Some might say that the former was the only way to go, the latter a really bad idea. I might have harboured such judgmental thoughts myself, had I not the benefit of having been to Lefkada and worked alongside the front line rescuers there. Had I not first-hand experience of having to lift a dog out of my car, putting him on the dirty, hard ground, with a last portion of food by his feet, and driving away, unable to contain my tears.
So Red is here, he’s a delight to his foster family and he’s waiting for his forever family to find him. And he is still waiting, three months later.
Not that there hasn’t been interest for our little man, not that potential adopters haven’t declared him ‘just perfect’ for their family. Until they heard about Leish. Until they were asked to go and research the disease, to get an independent opinion, because, unlike many small charities in the UK, who home foreign dogs, we always do tell our potential adopters not to just take our word for it. You see, if they did, it would make us doubt that they had what it takes to fully appreciate Leishmania, lack of vet support in this country and what it takes to keep their new family member safe.
A few days ago, hours before the scheduled appointment to meet Red, another family withdrew their application.

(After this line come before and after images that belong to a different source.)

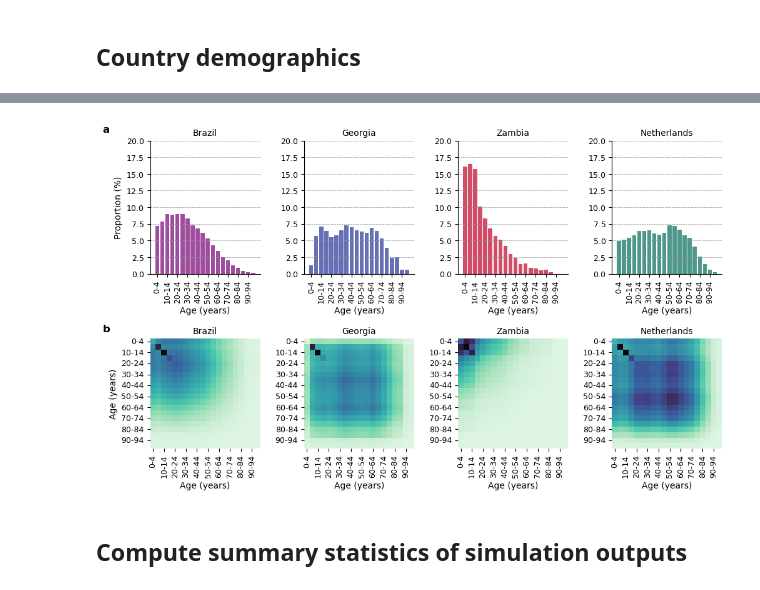
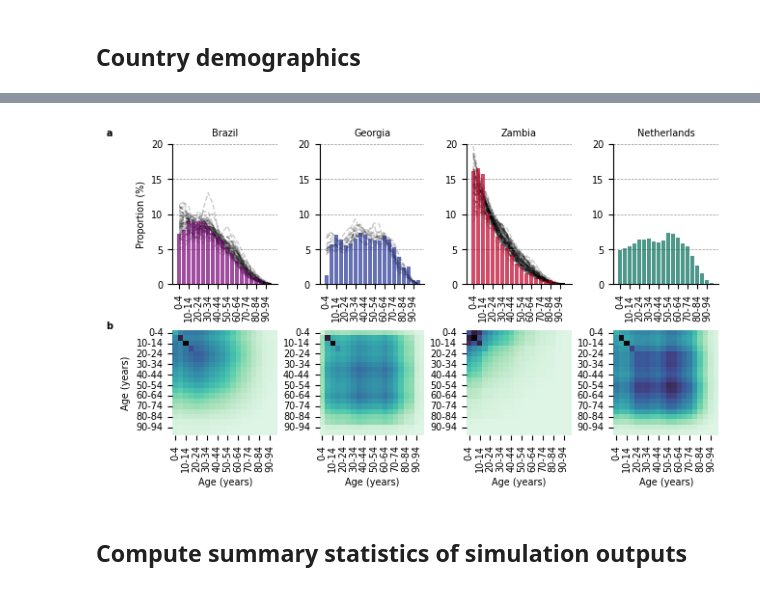
Before and after one commit to AMC-LAEB/PATAT-sim, a Jupyter notebook: projects/av_therapeutics/han-et-al_av_therapeutics.ipynb, the cells around one changed output, grey strips where cells are left out. Cells and saved outputs as stored; diff of their text form; code cells hidden in the pictures.

```diff
--- a/projects/av_therapeutics/han-et-al_av_therapeutics.ipynb
+++ b/projects/av_therapeutics/han-et-al_av_therapeutics.ipynb
@@ -55,3 +52,14 @@ Mean testing rate in NL (2021 - Q1/2022) =  7551.743032789028
 Mean testing rate in NL (Q2/2022) =  640.8287955417419
 # %% [markdown]
 ## Country demographics
+# %%
+age_bins = ['0-4', '5-9', '10-14', '15-19', '20-24', '25-29', '30-34', '35-39', '40-44', '45-49', '50-54', '55-59', '60-64', '65-69', '70-74', '75-79', '80-84', '85-89', '90-94', '95-99']
+age_df = pd.read_excel('./data/WPP2022_POP_F02_1_POPULATION_5-YEAR_AGE_GROUPS_BOTH_SEXES.xlsx')
+age_df = age_df[~pd.isna(age_df['ISO3 Alpha-code'])&(age_df['Year']==2021)].set_index("ISO3 Alpha-code")
+age_df['95-99'] = age_df['95-99'] + age_df['100+']
+age_df = age_df[age_bins]
+age_df = age_df.div(age_df.sum(axis=1), axis=0)
+display (age_df.head())
+
+match_lmic_df = pd.read_csv('./data/lmic_age_structure_match.csv')
+match_lmic_df.head()
@@ -63,48 +85,74 @@ country_cols = {"brazil":['#f768a1','#c51b8a','#7a0177'],
                 "netherlands":['#67a9cf','#1c9099','#016c59']}
 
 country_to_age_struc = {}
 with plt.style.context("default"):
-    fig = plt.figure(figsize=(11.8, 8.3*0.8))
-    gs = GridSpec(nrows=2, ncols=4, wspace=0.4, hspace=0.4)
+    fig = plt.figure(figsize=(7.3, 10.4*0.4))
+    gs = GridSpec(nrows=2, ncols=4, wspace=0.4, hspace=0.2)
     # plot age distribution
     for c, country in enumerate(country_list):
         ax = fig.add_subplot(gs[0,c])
         df = pd.read_excel("./data/patat_input_file_%s.xlsx"%(country)).set_index("parameter")
         height = np.array(ast.literal_eval(df.loc['age_structure', 'value']))*100
         country_to_age_struc[country] = height
-        ax.bar(x=np.arange(len(height)), height=height, color=country_cols[country][-1], alpha=0.7)
+        ax.bar(x=np.arange(len(height)), height=height, color=country_cols[country][-1], alpha=0.7, zorder=100)
         ax.set_ylim(0., 20)
         ax.set_xticks(np.arange(0, len(height), 2))
         ax.set_xticklabels(["%i-%i"%(i, i+4) for i in np.arange(0, 100, 5)][::2], rotation=90)
         if c == 0:
-            ax.set_ylabel("Proportion (%)", fontsize=10)
-        ax.set_title(country.capitalize(), fontsize=10)
+            ax.set_ylabel("Proportion (%)", fontsize=7)
+        ax.set_title(country.capitalize(), fontsize=7)
         for axis in ['top', 'right']:
             ax.spines[axis].set_visible(False)
         ax.grid(axis='y', lw=0.5, ls='--', c='#929292')
-        ax.tick_params(axis='both', labelsize=9)
-        ax.set_xlabel('Age (years)', fontsize=10)
+        ax.tick_params(axis='both', labelsize=7)
+        #ax.set_xlabel('Age (years)', fontsize=7)
+
+        # plot best-match countries
+        if c < 3:
+            catype = {'brazil':'BRA', 'georgia':"GEO", 'zambia':"ZMB"}[country]
+            # plot other countries
+            fdf = match_lmic_df[match_lmic_df['catype']==catype]
+            for matched_country in fdf['ISO3Code']:
+                if matched_country == 'KOS':
+                    continue
+                ax.plot(100*age_df.loc[matched_country].to_numpy(), lw=1., zorder=0, alpha=0.2, color='k', ls='--')
+
+            """
+                #ax.scatter(np.arange(len(age_bins)), age_df.loc[catype].to_numpy(), lw=1., marker='.', s=20)
+
+            ax.set_ylim(0., 0.2)
+            for axis in ['top', 'right']:
+                ax.spines[axis].set_visible(False)
+            if i > 0:
+                ax.set_yticklabels([])
+                if i == 1:
+                    ax.set_xlabel("Age (years)")
+            else:
+                ax.set_ylabel("Proportion")
+            ax.set_xticks(list(np.arange(0, len(age_bins), 2)))
+            ax.set_xticklabels(np.array(age_bins)[ax.get_xticks()],rotation=90)
+            ax.set_title(catype)
+            """
 
         # plot contact matrices
         ax = fig.add_subplot(gs[1,c])
         contact_mat = np.load("./data/contact_mat_%s.npz"%(country))['contact_mat']
         sns.heatmap(contact_mat, cmap='mako_r', square=True, cbar=False, ax=ax)
         ax.set_xticks(np.arange(0, len(height), 2)+0.5)
         ax.set_xticklabels(["%i-%i"%(i, i+4) for i in np.arange(0, 100, 5)][::2], rotation=90)
         ax.set_yticks(np.arange(0, len(height), 2)+0.5)
         ax.set_yticklabels(["%i-%i"%(i, i+4) for i in np.arange(0, 100, 5)][::2], rotation=0)
-        ax.set_title(country.capitalize(), fontsize=10)
         if c == 0:
-            ax.set_ylabel('Age (years)', fontsize=10)
-        ax.set_xlabel('Age (years)', fontsize=10)
-        ax.tick_params(axis='both', labelsize=9)
+            ax.set_ylabel('Age (years)', fontsize=7)
+        ax.tick_params(axis='both', labelsize=7)
+        ax.set_xlabel('Age (years)', fontsize=7)
 
-    fig.text(x=0.06, y=0.9, s=r"$\bf{a}$", fontsize=12, transform=fig.transFigure)
-    fig.text(x=0.06, y=0.42, s=r"$\bf{b}$", fontsize=12, transform=fig.transFigure)
-    plt.savefig('./figures/FigureS1.png', dpi=600, bbox_inches='tight')
+    fig.text(x=0.03, y=0.9, s=r"$\bf{a}$", fontsize=7, transform=fig.transFigure)
+    fig.text(x=0.03, y=0.42, s=r"$\bf{b}$", fontsize=7, transform=fig.transFigure)
+    plt.savefig('./figures/FigureS1.png', dpi=330, bbox_inches='tight')
     plt.show()
 # %% [output]
-[figure, old version]
+[figure, new version]
 # %% [markdown]
 ## Compute summary statistics of simulation outputs
 # %%
```
Also changed, not shown: parts of 16 cells of this notebook, 25 other files.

Their local vet had told them that their children would catch Leish of the dog and that they were being irresponsible to even consider bringing him into their lives.
Marta , (Red’s rescuer), Sallie (his Greek foster mum), Christine (his UK foster mum) and I couldn’t do anything to help the situation. We had to accept that yet again Red’s chance of a happy ever after had disappeared.
We can educate people, we can point them towards informed sources, what we cannot do is make them believe the evidence before them.
So what’s next for Red? For all the other Leish positive dogs waiting for homes? Do we just throw them back out onto the rubbish dump and walk away?
To be honest, I don’t know the answer. And at this point in time, none of us can see any hope. We have decided not to bring any more Leish positive dogs into UK foster, which will bring our Greek foster support to breaking point. Then what?
And Red? Blissfully unaware he is spending tonight on a sofa, having his tummy tickled. He is for now loved and protected and he will, eventually, find his forever home. Sadly, by then his little heart will break a little, having grown much too settled with his foster family.
I am really struggling to end on a positive note, and unless we find Red’s family and change the perception of Leishmania in the UK, this struggle will continue.